But then locating their evil camp close to a built-up area could have been a strategy to evade detection. Who would have imagined that some people could have been so brazen as to run a slave camp literally under the nose of other city dwellers? The culture of impunity that has permeated every aspect of the Nigerian society would remain with us for a long time to come. Politicians and other state officials are merciless in their looting of the treasury. They amass wealth without fear of discovery even as their ostentatious and extravagant lifestyle seems to mock the relevance of the many anti-corruption agencies that populate our country, daring them to discover the source of their stolen wealth if they could.
Armed robbers are no less brazen: they serve their victims advanced notice of their visit and take their time to rob as freely as they could and rape as many as suits their fancy. And the ritual killers? They pick their victims in broad daylight, push them into vehicles and carry them away in the presence of eager onlookers without anyone asking questions.
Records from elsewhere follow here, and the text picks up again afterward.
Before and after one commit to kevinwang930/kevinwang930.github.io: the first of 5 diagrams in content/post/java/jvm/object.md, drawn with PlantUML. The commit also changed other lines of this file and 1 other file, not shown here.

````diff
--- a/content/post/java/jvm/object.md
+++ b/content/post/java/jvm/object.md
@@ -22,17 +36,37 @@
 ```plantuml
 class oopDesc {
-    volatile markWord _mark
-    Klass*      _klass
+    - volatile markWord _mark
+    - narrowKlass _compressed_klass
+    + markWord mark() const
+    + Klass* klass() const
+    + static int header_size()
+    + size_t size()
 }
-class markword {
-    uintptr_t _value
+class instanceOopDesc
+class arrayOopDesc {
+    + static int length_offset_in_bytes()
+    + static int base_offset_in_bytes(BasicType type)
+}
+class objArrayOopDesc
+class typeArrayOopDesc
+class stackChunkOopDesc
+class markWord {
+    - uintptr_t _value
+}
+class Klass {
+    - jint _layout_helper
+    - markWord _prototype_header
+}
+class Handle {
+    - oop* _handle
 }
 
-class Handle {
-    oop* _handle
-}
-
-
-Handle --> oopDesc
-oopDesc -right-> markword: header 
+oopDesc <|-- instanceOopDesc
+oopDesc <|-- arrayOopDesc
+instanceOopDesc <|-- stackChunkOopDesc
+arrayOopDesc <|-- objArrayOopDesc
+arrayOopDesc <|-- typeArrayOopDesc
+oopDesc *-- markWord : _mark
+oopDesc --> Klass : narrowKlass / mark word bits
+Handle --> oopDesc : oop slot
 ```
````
Since certain categories of Nigerians such as security men are thought to be above the law, they can do as they please in public. They can arrest or shoot other citizens at will.
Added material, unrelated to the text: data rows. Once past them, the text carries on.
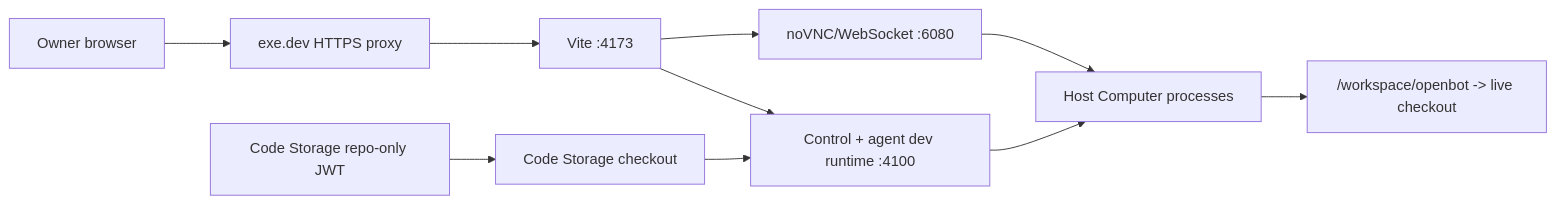
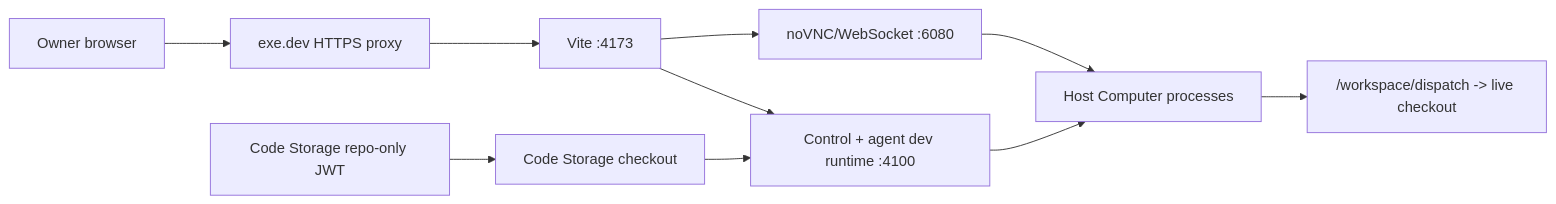
One commit to trytilde/dispatch changed the diagram in docs/updates/97.md. Above: the diagram before and after it, drawn with Mermaid. The commit also changed other lines of this file and 668 other files, not shown here.

````diff
--- a/docs/updates/97.md
+++ b/docs/updates/97.md
@@ -41,12 +41,12 @@
 ```mermaid
 flowchart LR
   Owner["Owner browser"] --> Edge["exe.dev HTTPS proxy"]
   Edge --> Vite["Vite :4173"]
   Vite --> Runtime["Control + agent dev runtime :4100"]
   Vite --> VNC["noVNC/WebSocket :6080"]
   Runtime --> Host["Host Computer processes"]
   VNC --> Host
-  Host --> Workspace["/workspace/openbot -> live checkout"]
+  Host --> Workspace["/workspace/dispatch -> live checkout"]
   Git["Code Storage repo-only JWT"] --> Checkout["Code Storage checkout"]
   Checkout --> Runtime
 ```
````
Ritualists disguised as law enforcers have now obviously bought into this trick and now carry people into slavery and keep them for months or years without anyone being wiser. This was how some found themselves at the Ibadan slave camp. For many years, Ibadan appeared to live up to its reputation and origin as a former war camp. It was volatile and violence-prone. Even as the regional capital of western Nigeria, violence was not far from Ibadan. But it was a relatively peaceful place, a melting pot of various Yoruba groups as well as Nigerians from other parts of the country. When politicians have allowed it, Ibadan has been quiet. But the sprawling nature of Ibadan with its huge population of uneducated youths made it a favourite recruitment spot for politicians interested in disrupting the peace of the city that combines modernity with unbelievable rusticity in many parts.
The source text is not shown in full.